Mississippi Rice: Don’t Underestimate Italian Ryegrass


Photo from Mississippi State University

Italian ryegrass is historically not a problem on the clay soils where most rice in Mississippi is grown. However, fields to be planted to rice that contain glyphosate-resistant (GR) Italian ryegrass should be managed aggressively.

In the typical Mississippi rice field where little to no tillage occurs in the spring, the presence of GR Italian ryegrass compromises burndown programs by reducing herbicide coverage on other species. Also, no herbicide labeled for rice is effective for controlling GR Italian ryegrass, so there are no herbicide options after rice emerges.

Among the grass herbicides labeled for rice, only Beyond controls GR Italian ryegrass more than 50%. Unfortunately, Beyond is an ALS-inhibiting herbicide (Group 2 herbicide), and Italian ryegrass is resistant to ALS herbicides in most counties in the Mississippi Delta, rendering this chemistry ineffective for ryegrass control. Therefore, it is imperative to control all GR Italian ryegrass before rice is planted.

Similar to corn, rice is also sensitive to early-season competition from GR Italian ryegrass. Research at the Delta Research and Extension Center in Stoneville has evaluated the impact of Italian ryegrass by comparing rice growth in plots with and without Italian ryegrass. The only difference between plots was the amount of Italian ryegrass residue at planting.

Where rice was planted into Italian ryegrass residue, rice seedling density was reduced 25%, height was reduced 33%, and rice maturity was delayed from 7 to 12 days compared with plots that did not contain Italian ryegrass residue. By the end of the season, rice yields were 15% lower in plots that contained Italian ryegrass residue early in the season.

Herbicide Resistance Info

For rice, a spring burndown program for GR Italian ryegrass should include the maximum rate of glyphosate plus 16 ounces of Select Max or 8 ounces of 2-lb clethodim formulation applied not less than 30 days before planting. Auxin herbicides like 2,4-D and/or dicamba may be added to the herbicide mixture if the maximum rate of clethodim is utilized.

Even though there is still time to safely apply clethodim in Mississippi rice fields, some GR Italian ryegrass in parts of the Delta is getting too large for effective control with clethodim. The only other reliable postemergence option for GR Italian ryegrass control is paraquat.
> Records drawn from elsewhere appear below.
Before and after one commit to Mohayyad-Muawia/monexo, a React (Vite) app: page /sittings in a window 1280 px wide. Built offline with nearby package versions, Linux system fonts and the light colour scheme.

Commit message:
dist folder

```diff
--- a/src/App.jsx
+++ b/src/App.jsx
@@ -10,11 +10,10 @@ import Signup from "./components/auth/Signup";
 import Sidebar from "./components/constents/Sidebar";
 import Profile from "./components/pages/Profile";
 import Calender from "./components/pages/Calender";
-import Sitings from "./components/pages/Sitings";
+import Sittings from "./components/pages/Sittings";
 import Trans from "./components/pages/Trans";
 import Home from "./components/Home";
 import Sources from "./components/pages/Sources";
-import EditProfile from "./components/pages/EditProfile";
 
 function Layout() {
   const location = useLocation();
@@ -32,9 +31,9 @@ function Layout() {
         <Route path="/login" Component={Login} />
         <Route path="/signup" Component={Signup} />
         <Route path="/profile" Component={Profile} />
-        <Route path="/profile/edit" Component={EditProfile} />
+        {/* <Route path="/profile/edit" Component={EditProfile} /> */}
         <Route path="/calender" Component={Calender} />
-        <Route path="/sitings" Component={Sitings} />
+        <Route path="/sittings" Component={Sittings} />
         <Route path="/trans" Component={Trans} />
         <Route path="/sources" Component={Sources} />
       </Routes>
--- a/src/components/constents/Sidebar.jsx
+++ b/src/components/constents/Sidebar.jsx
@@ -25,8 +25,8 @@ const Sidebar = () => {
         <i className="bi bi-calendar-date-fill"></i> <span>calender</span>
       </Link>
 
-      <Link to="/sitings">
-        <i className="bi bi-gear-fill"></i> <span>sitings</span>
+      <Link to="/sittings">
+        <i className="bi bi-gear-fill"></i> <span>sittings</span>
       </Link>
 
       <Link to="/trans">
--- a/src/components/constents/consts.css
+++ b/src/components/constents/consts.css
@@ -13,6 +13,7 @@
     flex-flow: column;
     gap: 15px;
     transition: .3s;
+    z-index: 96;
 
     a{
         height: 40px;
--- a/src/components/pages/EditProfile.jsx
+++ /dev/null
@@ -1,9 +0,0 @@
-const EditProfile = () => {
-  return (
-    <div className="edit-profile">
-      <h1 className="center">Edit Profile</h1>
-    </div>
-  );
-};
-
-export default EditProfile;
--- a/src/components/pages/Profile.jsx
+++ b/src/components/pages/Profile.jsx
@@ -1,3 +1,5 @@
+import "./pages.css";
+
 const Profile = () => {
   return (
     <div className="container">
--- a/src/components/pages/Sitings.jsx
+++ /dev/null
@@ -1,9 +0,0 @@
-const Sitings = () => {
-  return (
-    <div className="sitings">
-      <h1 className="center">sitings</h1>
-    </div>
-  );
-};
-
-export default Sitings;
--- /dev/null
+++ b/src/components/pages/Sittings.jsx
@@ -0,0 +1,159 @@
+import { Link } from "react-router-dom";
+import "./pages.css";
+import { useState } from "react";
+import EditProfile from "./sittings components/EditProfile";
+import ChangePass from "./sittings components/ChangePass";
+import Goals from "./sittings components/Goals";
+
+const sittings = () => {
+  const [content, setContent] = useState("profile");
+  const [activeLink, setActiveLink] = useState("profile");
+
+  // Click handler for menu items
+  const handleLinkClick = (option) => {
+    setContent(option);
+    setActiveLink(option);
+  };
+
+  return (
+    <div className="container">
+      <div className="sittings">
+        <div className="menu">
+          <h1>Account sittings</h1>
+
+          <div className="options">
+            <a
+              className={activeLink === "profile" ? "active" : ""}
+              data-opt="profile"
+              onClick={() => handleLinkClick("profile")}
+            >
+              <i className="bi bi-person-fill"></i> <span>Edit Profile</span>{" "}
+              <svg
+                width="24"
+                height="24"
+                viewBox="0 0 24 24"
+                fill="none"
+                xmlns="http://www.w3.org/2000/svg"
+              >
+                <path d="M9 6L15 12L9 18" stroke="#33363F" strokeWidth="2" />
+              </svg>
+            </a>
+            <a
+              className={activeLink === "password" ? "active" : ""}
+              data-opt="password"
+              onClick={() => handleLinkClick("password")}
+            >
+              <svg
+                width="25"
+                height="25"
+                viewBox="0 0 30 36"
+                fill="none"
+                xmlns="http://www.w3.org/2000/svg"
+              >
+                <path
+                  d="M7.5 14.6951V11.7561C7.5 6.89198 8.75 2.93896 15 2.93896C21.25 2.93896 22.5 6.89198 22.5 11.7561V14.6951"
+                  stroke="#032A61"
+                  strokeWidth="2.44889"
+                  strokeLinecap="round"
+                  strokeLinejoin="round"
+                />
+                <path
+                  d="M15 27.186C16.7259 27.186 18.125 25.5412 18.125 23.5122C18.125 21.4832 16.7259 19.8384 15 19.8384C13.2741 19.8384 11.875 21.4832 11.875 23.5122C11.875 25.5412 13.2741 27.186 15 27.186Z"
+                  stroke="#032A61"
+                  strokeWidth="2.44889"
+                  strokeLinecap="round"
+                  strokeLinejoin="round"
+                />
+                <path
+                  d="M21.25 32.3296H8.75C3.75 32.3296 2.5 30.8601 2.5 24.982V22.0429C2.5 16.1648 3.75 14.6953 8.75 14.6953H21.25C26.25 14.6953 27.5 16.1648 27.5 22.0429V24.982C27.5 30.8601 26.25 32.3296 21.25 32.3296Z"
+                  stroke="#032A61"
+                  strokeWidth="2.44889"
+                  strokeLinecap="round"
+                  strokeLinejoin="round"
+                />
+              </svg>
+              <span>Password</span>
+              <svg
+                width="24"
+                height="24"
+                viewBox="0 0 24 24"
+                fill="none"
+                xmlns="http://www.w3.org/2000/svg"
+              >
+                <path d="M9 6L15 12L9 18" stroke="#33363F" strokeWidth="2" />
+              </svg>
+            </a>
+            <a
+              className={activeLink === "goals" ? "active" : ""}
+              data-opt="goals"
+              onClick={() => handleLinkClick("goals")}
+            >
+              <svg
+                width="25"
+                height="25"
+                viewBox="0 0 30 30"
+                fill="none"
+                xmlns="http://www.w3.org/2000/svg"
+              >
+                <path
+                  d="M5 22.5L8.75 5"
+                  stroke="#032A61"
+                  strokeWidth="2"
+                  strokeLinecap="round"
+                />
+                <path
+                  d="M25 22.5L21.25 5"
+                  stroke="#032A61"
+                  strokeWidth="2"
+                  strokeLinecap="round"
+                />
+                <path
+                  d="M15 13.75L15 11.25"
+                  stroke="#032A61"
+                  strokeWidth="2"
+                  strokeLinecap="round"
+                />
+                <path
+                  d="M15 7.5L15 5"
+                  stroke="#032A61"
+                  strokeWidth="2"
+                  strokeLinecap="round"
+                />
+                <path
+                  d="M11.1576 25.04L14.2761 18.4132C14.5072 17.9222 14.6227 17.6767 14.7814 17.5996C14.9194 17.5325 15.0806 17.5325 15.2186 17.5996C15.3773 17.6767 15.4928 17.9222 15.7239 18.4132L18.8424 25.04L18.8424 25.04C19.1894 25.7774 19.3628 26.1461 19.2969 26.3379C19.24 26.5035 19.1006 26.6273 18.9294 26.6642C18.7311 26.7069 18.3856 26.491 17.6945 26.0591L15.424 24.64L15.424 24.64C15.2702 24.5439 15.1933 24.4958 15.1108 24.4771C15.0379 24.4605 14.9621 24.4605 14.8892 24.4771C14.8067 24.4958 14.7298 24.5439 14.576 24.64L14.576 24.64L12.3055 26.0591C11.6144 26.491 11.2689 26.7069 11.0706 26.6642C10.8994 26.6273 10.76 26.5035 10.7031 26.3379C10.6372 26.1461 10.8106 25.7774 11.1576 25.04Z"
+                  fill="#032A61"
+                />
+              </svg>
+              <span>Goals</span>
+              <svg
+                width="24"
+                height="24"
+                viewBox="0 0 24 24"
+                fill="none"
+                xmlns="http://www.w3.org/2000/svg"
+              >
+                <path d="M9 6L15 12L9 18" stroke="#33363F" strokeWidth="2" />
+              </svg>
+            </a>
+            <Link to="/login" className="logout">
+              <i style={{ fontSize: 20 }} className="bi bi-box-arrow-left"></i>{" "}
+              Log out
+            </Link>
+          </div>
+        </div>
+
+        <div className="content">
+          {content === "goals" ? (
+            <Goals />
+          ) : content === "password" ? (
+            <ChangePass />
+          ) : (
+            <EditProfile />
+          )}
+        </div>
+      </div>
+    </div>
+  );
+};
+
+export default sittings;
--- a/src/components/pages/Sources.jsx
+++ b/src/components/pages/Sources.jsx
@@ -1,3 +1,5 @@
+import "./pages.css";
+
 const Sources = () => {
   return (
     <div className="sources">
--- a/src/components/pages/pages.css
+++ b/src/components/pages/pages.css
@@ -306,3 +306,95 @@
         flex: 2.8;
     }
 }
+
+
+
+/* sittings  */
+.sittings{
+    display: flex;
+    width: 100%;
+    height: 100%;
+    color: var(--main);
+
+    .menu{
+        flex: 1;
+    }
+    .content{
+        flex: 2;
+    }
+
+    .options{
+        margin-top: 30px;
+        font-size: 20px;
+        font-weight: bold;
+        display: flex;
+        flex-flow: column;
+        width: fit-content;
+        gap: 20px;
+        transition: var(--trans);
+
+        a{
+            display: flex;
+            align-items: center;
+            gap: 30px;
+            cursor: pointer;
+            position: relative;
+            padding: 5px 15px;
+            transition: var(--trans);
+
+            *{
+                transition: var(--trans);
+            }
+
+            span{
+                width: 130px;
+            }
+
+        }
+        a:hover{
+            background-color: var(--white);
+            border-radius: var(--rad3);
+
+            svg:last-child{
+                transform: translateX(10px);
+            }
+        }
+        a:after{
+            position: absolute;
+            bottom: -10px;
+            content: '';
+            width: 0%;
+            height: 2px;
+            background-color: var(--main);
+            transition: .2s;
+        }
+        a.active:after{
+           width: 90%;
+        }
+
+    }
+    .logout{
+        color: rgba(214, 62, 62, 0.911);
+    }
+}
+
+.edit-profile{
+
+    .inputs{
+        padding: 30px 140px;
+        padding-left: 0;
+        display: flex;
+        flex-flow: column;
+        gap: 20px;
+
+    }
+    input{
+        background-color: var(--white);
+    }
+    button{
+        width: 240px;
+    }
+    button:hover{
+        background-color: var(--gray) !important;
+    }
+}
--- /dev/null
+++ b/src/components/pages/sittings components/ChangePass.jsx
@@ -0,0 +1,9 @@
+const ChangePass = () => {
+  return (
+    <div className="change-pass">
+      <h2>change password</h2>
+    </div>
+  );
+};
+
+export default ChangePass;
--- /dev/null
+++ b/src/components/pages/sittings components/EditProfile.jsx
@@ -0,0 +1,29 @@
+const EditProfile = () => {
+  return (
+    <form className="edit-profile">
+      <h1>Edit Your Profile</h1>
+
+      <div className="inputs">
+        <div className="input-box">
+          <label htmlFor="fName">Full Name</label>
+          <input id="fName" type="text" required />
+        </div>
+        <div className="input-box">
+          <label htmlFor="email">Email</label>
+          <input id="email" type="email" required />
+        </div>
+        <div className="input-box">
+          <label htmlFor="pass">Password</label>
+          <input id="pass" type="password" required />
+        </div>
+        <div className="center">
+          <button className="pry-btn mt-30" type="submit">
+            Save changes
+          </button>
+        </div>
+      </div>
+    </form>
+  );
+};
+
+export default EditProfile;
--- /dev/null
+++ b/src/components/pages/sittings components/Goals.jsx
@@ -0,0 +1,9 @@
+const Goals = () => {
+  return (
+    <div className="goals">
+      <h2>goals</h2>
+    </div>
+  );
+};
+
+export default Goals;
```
Large GR Italian ryegrass (12 to 24 inches) will require two applications of paraquat (3 to 4 pints of Gramoxone SL or 2 to 2.67 pints of 3-lb paraquat) spaced 10 to 14 days apart. Earlier applications are better to optimize rice growth and yield.